Jackson’s claims hinge on an assumption that just doesn’t pass the smell test. In order to accept that Factcheck.org’s facts are actually facts, one must accept this: Events occurring after Romney mounted his dressage horse to save the Olympics are completely disconnected and unrelated to the time when Romney was firmly in control of the reins at Bain Capital.
Looks like Fleckman is walking back some of his ownership of the right-wing talking points. Yet, they’re still factually incorrect.
When I published my original post calling him out on them, I was accused of attributing modified talking points to him. Let’s get that factual error out of the way first. If you read my post, I don’t even mention Fleckman until my paragraph where I refer to him as the originator, with a link back to his original posts. My Google document debunking them was entitled “Rebuttal to Fleckman’s lies”, which could have been viewed as containing original quotes, so I modified my title and added a link back to his original post for clarification.

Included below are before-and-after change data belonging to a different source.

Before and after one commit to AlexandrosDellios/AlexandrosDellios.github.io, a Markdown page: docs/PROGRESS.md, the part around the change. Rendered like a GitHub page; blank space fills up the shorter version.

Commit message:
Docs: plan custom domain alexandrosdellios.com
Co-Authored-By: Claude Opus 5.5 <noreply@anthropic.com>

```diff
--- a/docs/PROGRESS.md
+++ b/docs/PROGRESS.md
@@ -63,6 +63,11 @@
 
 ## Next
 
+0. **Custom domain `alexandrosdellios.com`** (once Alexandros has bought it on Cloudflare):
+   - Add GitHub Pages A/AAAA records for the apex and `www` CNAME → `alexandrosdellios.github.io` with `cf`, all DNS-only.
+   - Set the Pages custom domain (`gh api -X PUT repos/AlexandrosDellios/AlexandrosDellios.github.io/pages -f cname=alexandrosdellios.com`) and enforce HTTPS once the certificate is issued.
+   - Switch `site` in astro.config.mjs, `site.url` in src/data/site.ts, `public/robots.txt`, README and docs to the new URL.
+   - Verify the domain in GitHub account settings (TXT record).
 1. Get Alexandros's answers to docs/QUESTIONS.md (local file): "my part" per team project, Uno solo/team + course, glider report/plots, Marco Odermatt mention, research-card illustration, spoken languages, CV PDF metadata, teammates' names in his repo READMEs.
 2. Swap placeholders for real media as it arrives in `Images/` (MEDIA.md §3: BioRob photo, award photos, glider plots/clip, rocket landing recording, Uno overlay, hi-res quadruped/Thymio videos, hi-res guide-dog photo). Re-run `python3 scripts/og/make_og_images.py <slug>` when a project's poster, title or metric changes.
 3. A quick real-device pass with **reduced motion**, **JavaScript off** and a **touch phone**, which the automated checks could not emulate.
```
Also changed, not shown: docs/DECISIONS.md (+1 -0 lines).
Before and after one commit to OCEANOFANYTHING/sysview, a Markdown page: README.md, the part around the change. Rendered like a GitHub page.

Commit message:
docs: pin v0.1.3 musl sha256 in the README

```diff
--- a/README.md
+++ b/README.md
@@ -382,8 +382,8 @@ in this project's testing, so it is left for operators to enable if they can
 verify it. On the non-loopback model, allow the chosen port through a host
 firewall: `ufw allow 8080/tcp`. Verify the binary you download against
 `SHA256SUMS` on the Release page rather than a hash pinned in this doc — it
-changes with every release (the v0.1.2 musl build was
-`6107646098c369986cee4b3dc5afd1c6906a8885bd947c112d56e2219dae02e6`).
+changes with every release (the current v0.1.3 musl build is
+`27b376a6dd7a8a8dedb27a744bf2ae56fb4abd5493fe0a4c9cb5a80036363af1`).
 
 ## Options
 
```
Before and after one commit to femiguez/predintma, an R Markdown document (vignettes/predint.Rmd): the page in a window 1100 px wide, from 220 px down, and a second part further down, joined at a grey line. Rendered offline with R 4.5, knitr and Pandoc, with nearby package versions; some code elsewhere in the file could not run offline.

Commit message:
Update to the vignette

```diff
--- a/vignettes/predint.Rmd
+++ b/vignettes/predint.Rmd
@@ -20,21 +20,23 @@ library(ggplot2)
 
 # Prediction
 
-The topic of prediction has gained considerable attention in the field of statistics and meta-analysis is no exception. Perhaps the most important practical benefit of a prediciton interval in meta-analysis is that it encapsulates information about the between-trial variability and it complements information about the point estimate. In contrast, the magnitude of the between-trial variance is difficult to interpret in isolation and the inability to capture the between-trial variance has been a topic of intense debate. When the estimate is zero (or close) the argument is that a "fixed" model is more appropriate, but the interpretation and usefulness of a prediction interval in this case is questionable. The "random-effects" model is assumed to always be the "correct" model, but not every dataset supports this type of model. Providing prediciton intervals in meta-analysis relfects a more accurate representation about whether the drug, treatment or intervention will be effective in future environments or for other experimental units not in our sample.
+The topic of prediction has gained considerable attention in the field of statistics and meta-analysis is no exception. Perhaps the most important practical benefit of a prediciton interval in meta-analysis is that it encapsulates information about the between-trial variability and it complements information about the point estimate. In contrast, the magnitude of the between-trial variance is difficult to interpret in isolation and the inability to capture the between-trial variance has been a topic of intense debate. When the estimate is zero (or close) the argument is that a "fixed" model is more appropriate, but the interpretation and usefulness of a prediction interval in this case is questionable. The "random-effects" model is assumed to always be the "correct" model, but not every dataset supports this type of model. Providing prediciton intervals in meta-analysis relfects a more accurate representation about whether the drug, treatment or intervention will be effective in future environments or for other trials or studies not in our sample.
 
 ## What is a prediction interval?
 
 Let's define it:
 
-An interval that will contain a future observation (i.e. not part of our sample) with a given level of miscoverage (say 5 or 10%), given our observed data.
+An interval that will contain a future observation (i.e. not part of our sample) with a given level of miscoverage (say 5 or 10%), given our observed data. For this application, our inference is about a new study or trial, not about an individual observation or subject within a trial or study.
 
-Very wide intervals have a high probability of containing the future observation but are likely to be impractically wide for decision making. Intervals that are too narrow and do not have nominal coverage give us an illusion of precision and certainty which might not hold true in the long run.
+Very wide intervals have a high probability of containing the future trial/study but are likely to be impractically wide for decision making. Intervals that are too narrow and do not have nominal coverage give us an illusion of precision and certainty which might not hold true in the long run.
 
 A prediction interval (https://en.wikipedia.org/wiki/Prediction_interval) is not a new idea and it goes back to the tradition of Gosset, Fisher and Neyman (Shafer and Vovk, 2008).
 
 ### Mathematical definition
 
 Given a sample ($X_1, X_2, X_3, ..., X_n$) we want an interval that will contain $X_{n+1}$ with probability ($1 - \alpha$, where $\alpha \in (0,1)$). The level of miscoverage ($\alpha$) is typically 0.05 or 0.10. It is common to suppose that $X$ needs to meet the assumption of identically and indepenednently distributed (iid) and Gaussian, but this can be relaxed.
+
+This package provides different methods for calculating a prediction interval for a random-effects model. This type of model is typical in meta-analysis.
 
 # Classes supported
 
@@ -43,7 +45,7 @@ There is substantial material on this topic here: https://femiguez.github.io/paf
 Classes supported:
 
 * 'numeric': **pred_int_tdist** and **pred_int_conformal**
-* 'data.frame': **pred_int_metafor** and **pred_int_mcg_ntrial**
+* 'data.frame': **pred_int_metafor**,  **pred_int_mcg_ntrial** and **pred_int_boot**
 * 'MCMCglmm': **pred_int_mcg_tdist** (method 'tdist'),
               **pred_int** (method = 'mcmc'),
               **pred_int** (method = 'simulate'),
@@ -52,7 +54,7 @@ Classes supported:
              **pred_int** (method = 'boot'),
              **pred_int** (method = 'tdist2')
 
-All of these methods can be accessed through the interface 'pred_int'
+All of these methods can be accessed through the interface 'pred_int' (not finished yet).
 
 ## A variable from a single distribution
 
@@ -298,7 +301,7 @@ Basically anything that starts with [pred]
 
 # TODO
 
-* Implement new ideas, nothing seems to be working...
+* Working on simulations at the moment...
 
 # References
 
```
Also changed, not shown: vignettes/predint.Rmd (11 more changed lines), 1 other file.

Accusations notwithstanding, his effort to correct Politifact (who he evidently accuses of lifting his posts and modifying them) still contains factual errors. Major factual errors. Here’s an example:
ME – Pg 29 lines 4-16 in the HC bill – YOUR HEALTHCARE IS RATIONED!!! So if the Government sets limits for annual out of pocket spending for an individual and for a family then the Government has to control costs for the health services delivered. How? Through rationing of those services. Politifact – I believe I’m owed a TRUE.
Your health care is rationed now. It’s simply rationed by insurance companies. But factually, there’s a huge leap between setting caps on out-of-pocket costs and saying “the government has to control costs for the health services delivered”. It’s equally simple to say “you’ll have to buy supplemental insurance for services exceeding basic services.” Neither statement is fact. It’s simply a projection of a might, maybe, could be.
This is the fact: The House version of the health care reform bill calls for a cap on out-of-pocket expenses. That’s all. Projecting beyond that is writing fiction as fact.
There are other misstatements in Fleckman’s rebuttal to Politifact, but correcting them belongs in a stand-alone document, which I will prepare and link here.
What everyone needs to understand about health care reform and the House proposal is pretty simple: It was not crafted out of some evil intent to rob you, hurt you, invade you, or take away your livelihood. It was crafted after open meetings with all interested parties, is imperfect, less than what we should be doing, but more than what we have right now. It contains eight basic consumer protections that help us all.
Unfortunately, the insurance companies don’t want you to know that.